ASEAN countries are getting tough on drugs but as attitudes in Indonesia and the Philippines harden, Laos is playing catch-up regarding public opinion. Officials across the region are learning from each other; stemming the traffic in narcotics takes more than just laws.
By Oliver Ward
The countries of the ASEAN region are talking, and acting, tough on drugs in a year that has seen Philippine streets awash with the blood of dealers. The leaders of the bloc had agreed on a region-wide deadline of 2015 to make the zone drug-free.
Some have taken that more literally than others, but punishment for drug offences remains some of the strictest in the world. Over half of ASEAN nations can pass a sentence of death on convicted traffickers. The idea at the heart of this severity is that criminality stems from the drug trade. So if you solve the region’s drug problems, crime as a whole will be significantly reduced. Or will it?
All hail the Punisher?
President Duterte was elected on the promise of filling “all the fish in Manila Bay” with the bodies of criminals. He has not disappointed. Around 2,400 suspected drug dealers were killed in his first two months in office and the murders show no signs of letting up. This extra-judicial government policy does not match the national law which does not offer the death penalty. That does not seem to have been a barrier to the new President’s plan to clean up the streets by force.
In fact, the idea of reforming drug law is something of a social taboo in the Philippines. People don’t want to accommodate alternative viewpoints on drug treatment, and there is no sympathy for either drug users or dealers. While this means these people are subject to cold-blooded killings, the figures demonstrate that this public intolerance is having an impact. In 2004 there were 6.7 million drug users in the country, the latest estimates from 2012 show this number could be as low as 1.3 million and almost certainly drastically falling.
Exporting the war on drugs
Looking to other points in the ASEAN region, Indonesia´s anti-narcotics chief, Budi Waseso, publicly announced that he would like to replicate Duterte´s model in Indonesia. His forces have begun stockpiling heavy weaponry and sniffer dogs to emulate the Philippines’ success, as well as launching a recruitment campaign for additional police personnel to tackle the problem head.
However, unlike the Philippines, Indonesia already has harsh legal penalties for drug traffickers. Under laws passed in 1997, it is a crime for parents who fail to report a drug addicted child to the police. People found using drugs can, and regularly do, face execution. Today rhetoric in the media in Indonesia has begun portraying the lives of drug users and dealers in the same way as their Philippine counterparts.
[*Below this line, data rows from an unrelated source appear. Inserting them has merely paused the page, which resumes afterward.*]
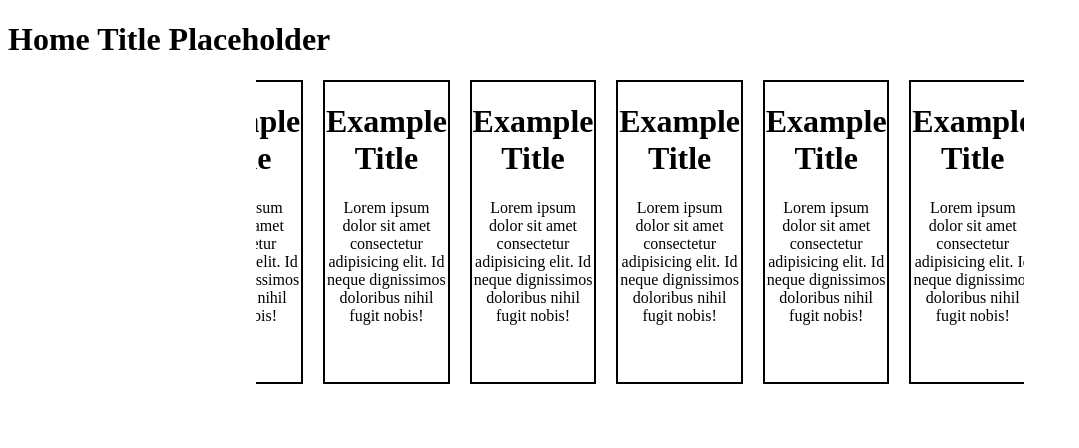
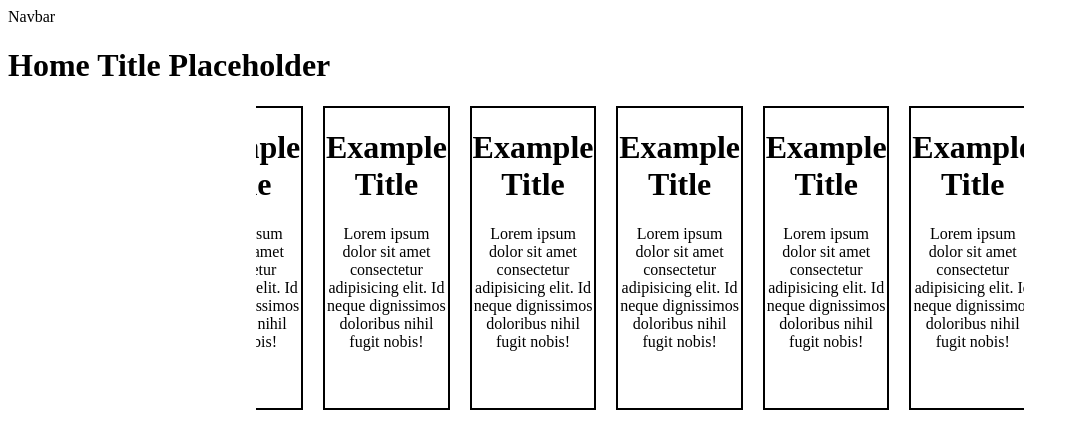
Before and after one commit to Moh-Zaman/IndieTasker, a React (Vite) app: page /home in a window 1280 px wide. Shown: the top 448 px of the page, without its empty margins (0-1079 px from the left). Built offline with nearby package versions, Linux system fonts and the light colour scheme.

Commit message:
Added Navbar folder and div

```diff
--- a/src/App.jsx
+++ b/src/App.jsx
@@ -1,9 +1,15 @@
 import Home from "./pages/Home/Home";
+import Navbar from "./components/Navbar/Navbar";
 
 import "./App.css";
 
 function App() {
-    return <Home />;
+  return (
+    <div>
+      <Navbar />
+      <Home />
+    </div>
+  );
 }
 
 export default App;
--- /dev/null
+++ b/src/components/Navbar/Navbar.jsx
@@ -0,0 +1,10 @@
+import React from "react"
+import "./Navbar.css"
+
+const Navbar = () => {
+    return (
+        <div className="navbar">Navbar</div>
+    )
+}
+
+export default Navbar
```
Also changed, not shown: src/components/Navbar/Navbar.css (added).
Waseso himself has called the life of a drug dealer “meaningless” and questioned how such lives could be respected.
By making comments such as this, Indonesian forces are setting out to ignite the same kind of public disgust and aberration which has led to the publicly accepted murder of drug pushers seen in the Philippines. Strict laws alone are not enough to tackle the problem. It requires a change in public perception.
Leaving behind Laos
Meanwhile, in Laos, a lack of action by the government has let the drug trade expand. Once upon a time drug use in the region had been mostly eradicated but legal inefficiency and complacency has led to the unbridled return of opium and methamphetamine. Legal institutions are work with limited efficiency across the country and are largely ineffective against traffickers who seem to operate with near impunity.
Unlike in the Philippines and Indonesia where media rhetoric has turned public attitudes against drug trafficking, in Laos drug trafficking is becoming a way of life among the young. Drug use is high, and the mixture of caffeine and methamphetamine known as yaba remains widely used. However, Laos does maintain the death penalty for drug offences, although it rarely applies it. That said, seizures and arrests of illegal supplies are common.
But the reality is that despite the arrests made by the National Commission for Drug Control, for each arrest, another trafficker and dealer springs up for each facing charges. The prisons are full of offenders, but corruption, official complicity and insufficient policing limit the success of the drug war. With five borders and 3,000 miles of scarcely populated countryside to police, the government drug enforcement agencies are unable to cope with the extent of the problem.
A strategy for success?
In 2013 the Laotian government put together a drug control strategy document. This aimed to improve civic awareness and community mobilisation, along with more traditional law enforcement investment. However, the strategy required a budget of $72 million, raised from international donors. In the end, the scheme managed to raise only $20 million, limiting its implementation and effectiveness.
Until the Laos government embarks on a campaign to radically change public attitudes towards drugs, any success in combatting the country’s drug problem will be entirely superficial. And as the Indonesian government learnt throughout the late nineties and early 2000s, tough laws alone are not enough.
On the other hand, the Philippines model shows that laws become redundant when the public does not tolerate drug use of any kind. Duterte’s war has been fought with only strong rhetoric and governmental encouragement, the future of the war on drugs is in the minds of the people, not the legal power of the state.